For me, weed is about turning my brain off, not turning my brain on in some very specific way.

I was in L.A. when I got cast on my first show, Hindsight. It was such a sweet, enjoyable show, and honestly has one of the bigger fan bases of anything I’ve done. We waited eight months to start shooting the second season, and then the month before we were supposed to start, they canceled it. That sucked. It was so disappointing, because that show—it’s cheesy and whatever, but it is a little gem. People loved it.

I’m working on two screenplays. One is with a friend, and the other is by myself and is based on my life, and my mom’s life, and her experience with The Evil Dead. I just had a producer sign on to that, which is very exciting. We’re at the beginning of figuring out what that’s going to be.

I’m someone who responds to fear and anxiety by going into productivity overdrive—which, by the way, isn’t necessarily the most artistic state to be in—but it results in a lot of writing. It helps me feel focused, and I needed to do a rewrite anyway. That’s really been taking up all of my time right now.


I’ve never found a strain—sativa, indica, whatever—that doesn’t eventually put me to sleep.

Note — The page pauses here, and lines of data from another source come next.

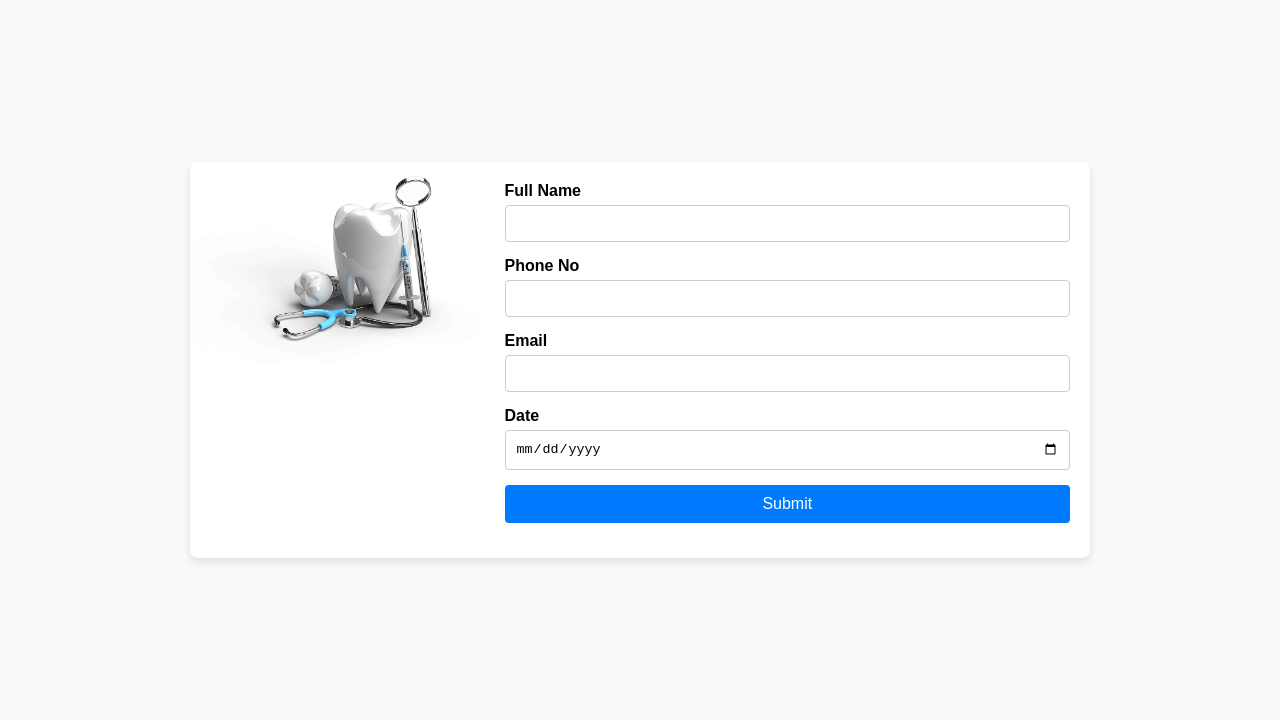
Repository: Reshu70/dental
Page: css/form.html
The author's editor kept a copy of each file at every save. The page is drawn from the files as they stood at one save, then again after the next save.
The browser window is 1280 px wide. The pictures show the whole page.

Above is the page before, as saved 2024-06-06 11:32:46.

After the next save:
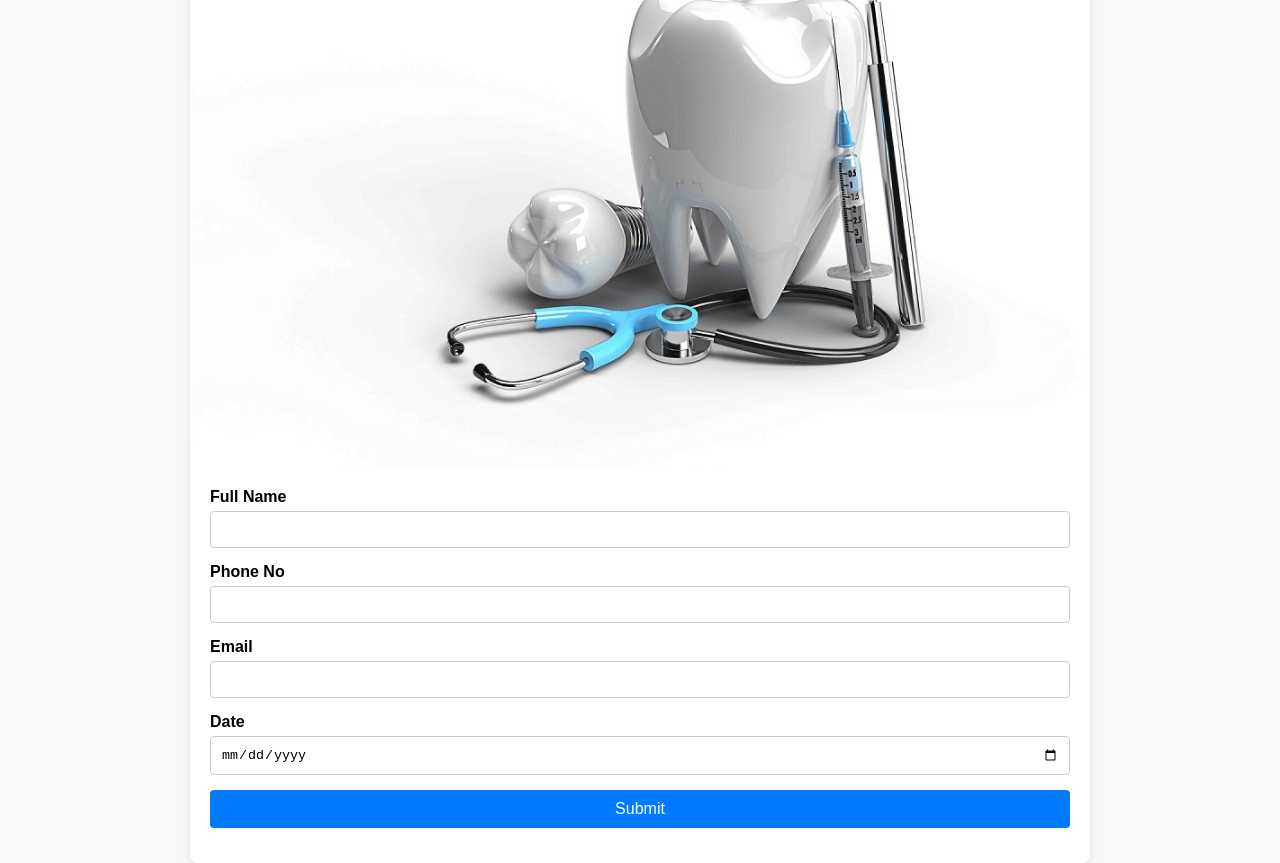
Saved 7 min 23 s later.
--- a/css/form.html
+++ b/css/form.html
@@ -1,3 +1,130 @@
+<!-- <!DOCTYPE html>
+<html lang="en">
+<head>
+    <meta charset="UTF-8">
+    <meta name="viewport" content="width=device-width, initial-scale=1.0">
+    <title>Responsive Form with Image</title>
+    <style>
+        body {
+            font-family: Arial, sans-serif;
+            background-color: #f8f9fa;
+            display: flex;
+            justify-content: center;
+            align-items: center;
+            height: 100vh;
+            margin: 0;
+        }
+
+        .container {
+            display: flex;
+            flex-wrap: wrap;
+            background: #fff;
+            border-radius: 8px;
+            box-shadow: 0 4px 8px rgba(0, 0, 0, 0.1);
+            max-width: 900px;
+            width: 100%;
+            box-sizing: border-box;
+        }
+
+        .container img {
+            flex: 1;
+            max-width: 100%;
+            border-top-left-radius: 8px;
+            border-bottom-left-radius: 8px;
+            object-fit: cover;
+        }
+
+        .form-container {
+            flex: 2;
+            padding: 20px;
+        }
+
+        .form-group {
+            margin-bottom: 15px;
+        }
+
+        .form-group label {
+            display: block;
+            margin-bottom: 5px;
+            font-weight: bold;
+        }
+
+        .form-group input,
+        .form-group textarea {
+            width: 100%;
+            padding: 10px;
+            border: 1px solid #ccc;
+            border-radius: 4px;
+            box-sizing: border-box;
+        }
+
+        .form-group textarea {
+            resize: vertical;
+        }
+
+        .form-group button {
+            width: 100%;
+            padding: 10px;
+            background-color: #007bff;
+            border: none;
+            color: #fff;
+            font-size: 16px;
+            border-radius: 4px;
+            cursor: pointer;
+        }
+
+        .form-group button:hover {
+            background-color: #0056b3;
+        }
+
+        @media (max-width: 768px) {
+            .container {
+                flex-direction: column;
+            }
+
+            .container img {
+                border-top-right-radius: 8px;
+                border-bottom-left-radius: 0;
+            }
+
+            .form-container {
+                padding: 15px;
+            }
+        }
+    </style>
+</head>
+<body>
+    <div class="container">
+        <img src="/images/About-us.jpg " alt="About Us Image" style="height: 200px;">
+        <div class="form-container">
+            <form>
+                <div class="form-group">
+                    <label for="name">Full Name</label>
+                    <input type="text" id="name" name="name" required>
+                </div>
+                <div class="form-group">
+                    <label for="name">Phone No</label>
+                    <input type="text" id="Phone No" name="Phone No" required>
+                </div>
+                <div class="form-group">
+                    <label for="email">Email</label>
+                    <input type="email" id="email" name="email" required>
+                </div>
+                <div class="form-group">
+                    <label for="date">Date</label>
+                    <input type="date" id="date" name="date" required>
+                </div>
+
+
+                <div class="form-group">
+                    <button type="submit">Submit</button>
+                </div>
+            </form>
+        </div>
+    </div>
+</body>
+</html> -->
+
 <!DOCTYPE html>
 <html lang="en">
 <head>
@@ -29,6 +156,7 @@
         .container img {
             flex: 1;
             max-width: 100%;
+            height: auto;
             border-top-left-radius: 8px;
             border-bottom-left-radius: 8px;
             object-fit: cover;
@@ -95,7 +223,7 @@
 </head>
 <body>
     <div class="container">
-        <img src="/images/About-us.jpg " alt="About Us Image" style="height: 200px;">
+        <img src="/images/About-us.jpg" alt="About Us Image">
         <div class="form-container">
             <form>
                 <div class="form-group">
@@ -103,8 +231,8 @@
                     <input type="text" id="name" name="name" required>
                 </div>
                 <div class="form-group">
-                    <label for="name">Phone No</label>
-                    <input type="text" id="Phone No" name="Phone No" required>
+                    <label for="phone">Phone No</label>
+                    <input type="text" id="phone" name="phone" required>
                 </div>
                 <div class="form-group">
                     <label for="email">Email</label>
@@ -114,8 +242,6 @@
                     <label for="date">Date</label>
                     <input type="date" id="date" name="date" required>
                 </div>
-
-
                 <div class="form-group">
                     <button type="submit">Submit</button>
                 </div>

For me, weed is about turning my brain off, not turning my brain on in some very specific way. It’s something I want to do at night, alone or with my husband to relax and be done with the day. I’ve smoked a lot of pot and eaten it and taken tinctures and done every version of it whatsoever and I’ve never found a strain—sativa, indica, whatever—that doesn’t eventually put me to sleep. That would be true even if I smoked it at nine in the morning.

We’ve definitely gotten into some lower THC strains. That that’s more enjoyable for us and more functional, because I can take a puff of something and still feel fine and, like, cook dinner. Otherwise, I smoke something and I’m on planet Zenon. Like, I have to go to bed immediately.

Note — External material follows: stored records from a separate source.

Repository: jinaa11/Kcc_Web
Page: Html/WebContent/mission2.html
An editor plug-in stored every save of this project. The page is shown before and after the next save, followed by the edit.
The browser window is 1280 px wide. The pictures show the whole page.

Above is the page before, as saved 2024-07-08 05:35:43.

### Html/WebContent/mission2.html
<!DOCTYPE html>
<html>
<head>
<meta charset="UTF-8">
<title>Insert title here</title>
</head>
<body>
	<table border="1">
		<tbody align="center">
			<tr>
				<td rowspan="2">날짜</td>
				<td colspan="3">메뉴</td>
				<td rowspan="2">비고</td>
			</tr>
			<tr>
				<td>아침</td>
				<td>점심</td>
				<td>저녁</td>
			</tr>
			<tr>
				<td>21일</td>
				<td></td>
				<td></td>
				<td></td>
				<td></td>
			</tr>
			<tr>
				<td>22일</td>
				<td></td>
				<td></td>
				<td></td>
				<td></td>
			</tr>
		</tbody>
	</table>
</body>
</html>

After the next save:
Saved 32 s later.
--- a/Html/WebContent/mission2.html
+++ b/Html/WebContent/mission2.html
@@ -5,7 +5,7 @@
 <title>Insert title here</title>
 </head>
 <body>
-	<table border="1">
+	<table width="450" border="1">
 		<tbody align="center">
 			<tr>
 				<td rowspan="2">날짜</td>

Smoking is such a nice ritual, especially at the end of the day. When I was shooting Indebted, I would get home and make or order food. Then I would roll a joint—or a spliff sometimes, because that’s also mitigating how high you’re getting—and sit in this hanging, swinging chair that we have. I’d sit on that and I just look out at the hills and swing and smoke. It’s such a ritual, and it’s so relaxing. It puts a cap on the day.


My husband Beck [Bennett] and I have historically tried to keep things as separate as we can. I know so many couples who, the second they get together, are like, “We’re working on a screenplay.” We have very much made an effort to not do that. I will say it creeps in, especially because we do really respect and trust each other’s work and instincts. Often we can’t help but be like, “What do you think about this?” We go to each other for input and collaboration in that way. Also, SNL at Home basically meant we didn’t have a choice. The other thing is that we both work with our friends a lot and we have the same friends. We actually met working together on a sketch where Beck was playing my boyfriend. But, at least right now, we work better when Beck is helping me with my thing, or I am helping him with his thing. We are both each other’s biggest fan, and we’re in the front row.

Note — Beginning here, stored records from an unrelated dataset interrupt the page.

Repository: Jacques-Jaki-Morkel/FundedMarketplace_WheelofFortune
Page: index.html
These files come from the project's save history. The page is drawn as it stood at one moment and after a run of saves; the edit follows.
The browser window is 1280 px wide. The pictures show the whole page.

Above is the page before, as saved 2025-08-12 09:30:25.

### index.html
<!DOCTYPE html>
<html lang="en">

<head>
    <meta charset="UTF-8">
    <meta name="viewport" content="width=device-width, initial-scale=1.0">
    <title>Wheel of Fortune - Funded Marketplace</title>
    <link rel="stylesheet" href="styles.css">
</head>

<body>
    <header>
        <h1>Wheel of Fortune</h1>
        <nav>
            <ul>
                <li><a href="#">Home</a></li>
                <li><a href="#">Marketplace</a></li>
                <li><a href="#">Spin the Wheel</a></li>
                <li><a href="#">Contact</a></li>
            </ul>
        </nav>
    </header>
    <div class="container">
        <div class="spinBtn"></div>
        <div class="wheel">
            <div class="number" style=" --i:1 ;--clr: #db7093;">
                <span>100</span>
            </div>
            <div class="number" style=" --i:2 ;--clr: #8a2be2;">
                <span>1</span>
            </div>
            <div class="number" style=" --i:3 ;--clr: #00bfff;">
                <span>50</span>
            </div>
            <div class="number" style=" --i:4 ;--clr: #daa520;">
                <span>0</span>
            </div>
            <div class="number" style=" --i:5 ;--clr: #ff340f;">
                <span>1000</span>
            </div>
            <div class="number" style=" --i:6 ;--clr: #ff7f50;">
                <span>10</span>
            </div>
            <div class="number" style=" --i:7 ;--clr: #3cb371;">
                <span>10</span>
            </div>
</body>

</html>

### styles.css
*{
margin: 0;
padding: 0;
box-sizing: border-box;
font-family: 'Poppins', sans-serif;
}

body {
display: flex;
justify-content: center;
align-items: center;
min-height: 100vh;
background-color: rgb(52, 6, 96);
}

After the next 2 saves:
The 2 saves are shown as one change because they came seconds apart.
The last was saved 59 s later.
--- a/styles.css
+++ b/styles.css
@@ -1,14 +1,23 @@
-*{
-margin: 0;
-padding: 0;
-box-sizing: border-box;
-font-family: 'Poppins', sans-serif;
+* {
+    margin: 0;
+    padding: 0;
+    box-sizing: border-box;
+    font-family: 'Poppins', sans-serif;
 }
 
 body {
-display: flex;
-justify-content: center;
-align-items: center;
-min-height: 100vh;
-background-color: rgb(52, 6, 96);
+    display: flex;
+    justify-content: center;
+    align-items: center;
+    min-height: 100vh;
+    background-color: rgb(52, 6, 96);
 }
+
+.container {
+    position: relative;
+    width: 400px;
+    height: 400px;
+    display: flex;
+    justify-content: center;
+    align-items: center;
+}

Quarantine kind of landed at a good time for me because I was already really starting to focus on making my own stuff. That’s going to be my reality moving forward, I think. Luckily, I feel excited about that. I don’t know, maybe once I have five screenplays written I’ll be like, Okay, that’s enough. I couldn’t shoot all those in a lifetime. But that’s all I can really focus on these days. So now I’m thinking like, How can I teach myself to direct from the confines of my home? And with Beck Bennett as my sole, but very talented and very diverse actor. He can be my muse and do every part, every accent.

I think about friends, or my cousin who is an event planner and is totally fucked because of quarantine. She’s learning Spanish and taking online classes. She’s like, “I’m just trying to get more skills for my job.” I’m kind of trying to look at quarantine the same way. How can I refine skills right now?


This interview has been edited and condensed for clarity. Jessy Hodges photographed by Maggie Shannon in Los Angeles. If you like this Conversation, please feel free to share it with friends or enemies. Subscribe to our newsletter here.